Task to carry out - Reproduce word for word the lines between those holding "workloads section. -->" and "account for this", inclusive, and nothing else from the data below.

======

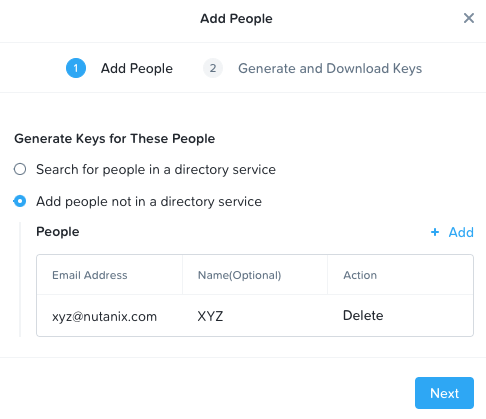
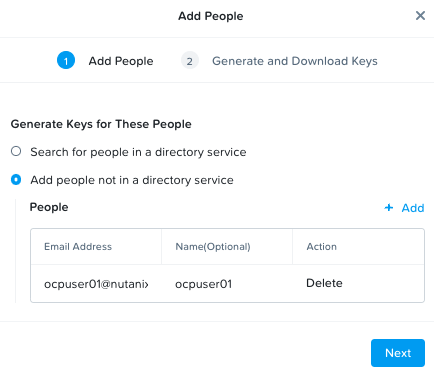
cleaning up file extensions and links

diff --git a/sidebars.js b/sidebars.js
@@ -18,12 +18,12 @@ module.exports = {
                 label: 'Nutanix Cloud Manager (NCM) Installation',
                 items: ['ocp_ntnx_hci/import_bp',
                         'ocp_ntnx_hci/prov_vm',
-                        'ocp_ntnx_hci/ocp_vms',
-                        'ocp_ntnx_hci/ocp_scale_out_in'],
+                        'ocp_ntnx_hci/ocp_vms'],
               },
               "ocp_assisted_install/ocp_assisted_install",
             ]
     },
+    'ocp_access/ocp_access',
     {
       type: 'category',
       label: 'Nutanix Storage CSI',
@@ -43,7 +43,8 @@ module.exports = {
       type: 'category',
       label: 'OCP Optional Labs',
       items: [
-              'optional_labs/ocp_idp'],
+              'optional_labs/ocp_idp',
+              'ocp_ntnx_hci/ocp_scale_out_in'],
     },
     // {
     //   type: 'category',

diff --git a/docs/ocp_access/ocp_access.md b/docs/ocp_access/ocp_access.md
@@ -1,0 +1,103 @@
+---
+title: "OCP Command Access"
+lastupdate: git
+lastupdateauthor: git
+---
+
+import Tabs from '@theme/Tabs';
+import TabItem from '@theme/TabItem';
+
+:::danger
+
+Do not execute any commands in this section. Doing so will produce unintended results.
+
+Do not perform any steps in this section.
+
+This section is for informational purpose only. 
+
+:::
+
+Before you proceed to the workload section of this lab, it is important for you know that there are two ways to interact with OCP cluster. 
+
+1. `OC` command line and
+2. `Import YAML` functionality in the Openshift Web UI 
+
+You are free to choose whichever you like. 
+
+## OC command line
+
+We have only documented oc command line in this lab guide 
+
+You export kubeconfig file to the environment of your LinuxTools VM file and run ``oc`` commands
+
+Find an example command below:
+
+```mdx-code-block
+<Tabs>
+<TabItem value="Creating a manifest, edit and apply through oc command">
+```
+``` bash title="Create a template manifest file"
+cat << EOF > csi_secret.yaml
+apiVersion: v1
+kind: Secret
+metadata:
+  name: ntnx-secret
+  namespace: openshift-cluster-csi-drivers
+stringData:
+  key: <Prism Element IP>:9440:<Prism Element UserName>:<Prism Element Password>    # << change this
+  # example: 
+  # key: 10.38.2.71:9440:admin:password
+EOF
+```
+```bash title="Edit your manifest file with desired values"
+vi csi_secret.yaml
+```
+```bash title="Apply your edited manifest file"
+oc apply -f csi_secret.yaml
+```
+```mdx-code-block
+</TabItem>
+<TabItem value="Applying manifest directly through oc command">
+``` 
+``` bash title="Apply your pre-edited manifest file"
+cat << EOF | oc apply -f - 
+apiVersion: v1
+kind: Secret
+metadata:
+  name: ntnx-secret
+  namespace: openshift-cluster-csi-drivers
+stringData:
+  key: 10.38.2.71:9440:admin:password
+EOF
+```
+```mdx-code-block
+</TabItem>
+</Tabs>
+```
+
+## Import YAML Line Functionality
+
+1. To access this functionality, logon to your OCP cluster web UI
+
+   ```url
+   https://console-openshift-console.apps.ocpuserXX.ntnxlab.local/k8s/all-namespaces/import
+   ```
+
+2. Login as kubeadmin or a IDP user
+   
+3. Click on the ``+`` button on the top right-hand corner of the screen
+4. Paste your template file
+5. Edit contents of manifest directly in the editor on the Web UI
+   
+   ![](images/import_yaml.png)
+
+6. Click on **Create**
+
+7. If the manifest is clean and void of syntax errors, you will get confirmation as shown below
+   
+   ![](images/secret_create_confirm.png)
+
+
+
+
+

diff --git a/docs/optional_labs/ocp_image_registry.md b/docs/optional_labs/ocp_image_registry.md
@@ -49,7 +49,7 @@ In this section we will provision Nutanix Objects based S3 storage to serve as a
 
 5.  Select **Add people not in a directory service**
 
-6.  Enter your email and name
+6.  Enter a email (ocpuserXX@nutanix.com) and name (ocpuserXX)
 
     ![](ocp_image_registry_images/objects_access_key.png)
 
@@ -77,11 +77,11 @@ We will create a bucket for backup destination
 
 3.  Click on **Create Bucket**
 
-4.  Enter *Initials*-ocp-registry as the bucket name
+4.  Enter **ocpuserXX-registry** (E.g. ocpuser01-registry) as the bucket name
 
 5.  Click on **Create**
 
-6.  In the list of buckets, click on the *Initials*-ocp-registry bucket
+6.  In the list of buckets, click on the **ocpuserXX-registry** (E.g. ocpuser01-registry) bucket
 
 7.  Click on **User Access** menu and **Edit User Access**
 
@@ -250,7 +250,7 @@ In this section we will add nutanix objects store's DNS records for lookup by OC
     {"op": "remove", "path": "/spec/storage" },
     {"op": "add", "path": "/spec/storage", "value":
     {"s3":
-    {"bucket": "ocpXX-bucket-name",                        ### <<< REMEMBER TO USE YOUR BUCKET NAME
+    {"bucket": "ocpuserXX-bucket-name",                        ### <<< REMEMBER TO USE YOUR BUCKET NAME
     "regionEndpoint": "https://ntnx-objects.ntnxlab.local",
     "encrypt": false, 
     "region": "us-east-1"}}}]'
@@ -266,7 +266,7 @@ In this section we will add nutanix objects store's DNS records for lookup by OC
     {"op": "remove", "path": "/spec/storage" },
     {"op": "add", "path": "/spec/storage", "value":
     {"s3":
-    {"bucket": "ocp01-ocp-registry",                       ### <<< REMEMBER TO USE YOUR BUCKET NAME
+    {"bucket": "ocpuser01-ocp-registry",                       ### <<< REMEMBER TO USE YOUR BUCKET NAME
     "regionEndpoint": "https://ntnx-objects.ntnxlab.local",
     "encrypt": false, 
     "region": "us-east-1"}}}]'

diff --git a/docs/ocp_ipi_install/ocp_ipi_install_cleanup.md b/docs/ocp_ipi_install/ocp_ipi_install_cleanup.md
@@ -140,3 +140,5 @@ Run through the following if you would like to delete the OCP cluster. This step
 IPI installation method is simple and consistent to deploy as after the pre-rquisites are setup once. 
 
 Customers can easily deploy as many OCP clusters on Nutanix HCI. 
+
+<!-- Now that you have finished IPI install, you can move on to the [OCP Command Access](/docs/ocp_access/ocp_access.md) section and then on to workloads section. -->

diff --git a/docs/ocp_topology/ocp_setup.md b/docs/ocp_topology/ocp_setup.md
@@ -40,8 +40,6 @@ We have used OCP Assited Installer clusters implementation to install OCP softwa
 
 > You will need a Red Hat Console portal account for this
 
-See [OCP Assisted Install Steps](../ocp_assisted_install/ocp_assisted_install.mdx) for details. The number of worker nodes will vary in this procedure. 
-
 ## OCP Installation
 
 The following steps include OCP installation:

======

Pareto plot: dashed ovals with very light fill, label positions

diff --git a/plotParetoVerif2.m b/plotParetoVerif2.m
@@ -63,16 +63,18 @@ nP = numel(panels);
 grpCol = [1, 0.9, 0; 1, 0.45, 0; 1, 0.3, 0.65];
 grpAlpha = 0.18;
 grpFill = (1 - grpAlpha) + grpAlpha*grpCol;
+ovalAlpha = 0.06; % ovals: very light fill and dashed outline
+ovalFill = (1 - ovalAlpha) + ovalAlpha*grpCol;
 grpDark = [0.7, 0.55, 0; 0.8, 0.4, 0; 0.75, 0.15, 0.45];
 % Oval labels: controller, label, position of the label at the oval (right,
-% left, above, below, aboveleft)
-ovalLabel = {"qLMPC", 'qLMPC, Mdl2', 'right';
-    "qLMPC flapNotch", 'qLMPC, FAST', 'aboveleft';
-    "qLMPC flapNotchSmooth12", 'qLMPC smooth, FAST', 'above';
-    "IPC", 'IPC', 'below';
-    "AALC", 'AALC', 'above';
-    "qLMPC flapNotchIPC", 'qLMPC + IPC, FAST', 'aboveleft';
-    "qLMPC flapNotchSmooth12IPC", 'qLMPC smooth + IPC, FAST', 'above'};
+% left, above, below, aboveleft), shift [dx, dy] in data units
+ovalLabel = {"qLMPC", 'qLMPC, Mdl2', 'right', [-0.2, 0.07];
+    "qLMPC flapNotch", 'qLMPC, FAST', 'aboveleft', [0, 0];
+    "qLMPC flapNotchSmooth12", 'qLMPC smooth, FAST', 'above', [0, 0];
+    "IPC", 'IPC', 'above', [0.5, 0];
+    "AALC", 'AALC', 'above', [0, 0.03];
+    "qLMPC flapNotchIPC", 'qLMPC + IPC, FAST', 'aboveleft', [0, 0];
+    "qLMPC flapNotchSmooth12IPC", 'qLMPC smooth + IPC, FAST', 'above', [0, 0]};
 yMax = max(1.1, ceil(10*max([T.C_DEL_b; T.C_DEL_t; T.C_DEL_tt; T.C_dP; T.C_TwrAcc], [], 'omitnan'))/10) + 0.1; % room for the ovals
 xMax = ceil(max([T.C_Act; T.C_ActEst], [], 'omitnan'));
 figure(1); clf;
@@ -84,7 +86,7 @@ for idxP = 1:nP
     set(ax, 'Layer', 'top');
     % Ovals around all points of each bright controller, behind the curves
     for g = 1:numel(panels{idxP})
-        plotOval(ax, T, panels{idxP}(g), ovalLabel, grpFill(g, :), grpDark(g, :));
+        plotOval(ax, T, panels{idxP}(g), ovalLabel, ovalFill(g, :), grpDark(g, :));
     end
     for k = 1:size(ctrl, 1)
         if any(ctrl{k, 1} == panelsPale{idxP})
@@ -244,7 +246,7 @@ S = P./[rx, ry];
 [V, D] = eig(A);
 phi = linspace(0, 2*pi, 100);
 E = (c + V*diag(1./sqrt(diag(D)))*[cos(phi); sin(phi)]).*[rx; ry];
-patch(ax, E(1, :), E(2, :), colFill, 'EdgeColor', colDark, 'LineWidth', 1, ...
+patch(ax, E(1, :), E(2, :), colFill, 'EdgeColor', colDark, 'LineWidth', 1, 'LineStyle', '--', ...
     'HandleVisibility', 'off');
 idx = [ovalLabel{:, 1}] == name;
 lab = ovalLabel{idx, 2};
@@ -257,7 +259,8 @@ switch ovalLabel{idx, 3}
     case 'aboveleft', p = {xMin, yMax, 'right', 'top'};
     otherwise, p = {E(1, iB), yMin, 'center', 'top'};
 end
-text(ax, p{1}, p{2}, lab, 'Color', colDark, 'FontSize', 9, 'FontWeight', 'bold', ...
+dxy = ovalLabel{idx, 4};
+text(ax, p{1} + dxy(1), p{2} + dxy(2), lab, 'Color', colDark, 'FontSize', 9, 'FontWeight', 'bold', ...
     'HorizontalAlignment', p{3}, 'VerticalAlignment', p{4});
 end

======

Response to this task -
+<!-- Now that you have finished IPI install, you can move on to the [OCP Command Access](/docs/ocp_access/ocp_access.md) section and then on to workloads section. -->

diff --git a/docs/ocp_topology/ocp_setup.md b/docs/ocp_topology/ocp_setup.md
@@ -40,8 +40,6 @@ We have used OCP Assited Installer clusters implementation to install OCP softwa
 
 > You will need a Red Hat Console portal account for this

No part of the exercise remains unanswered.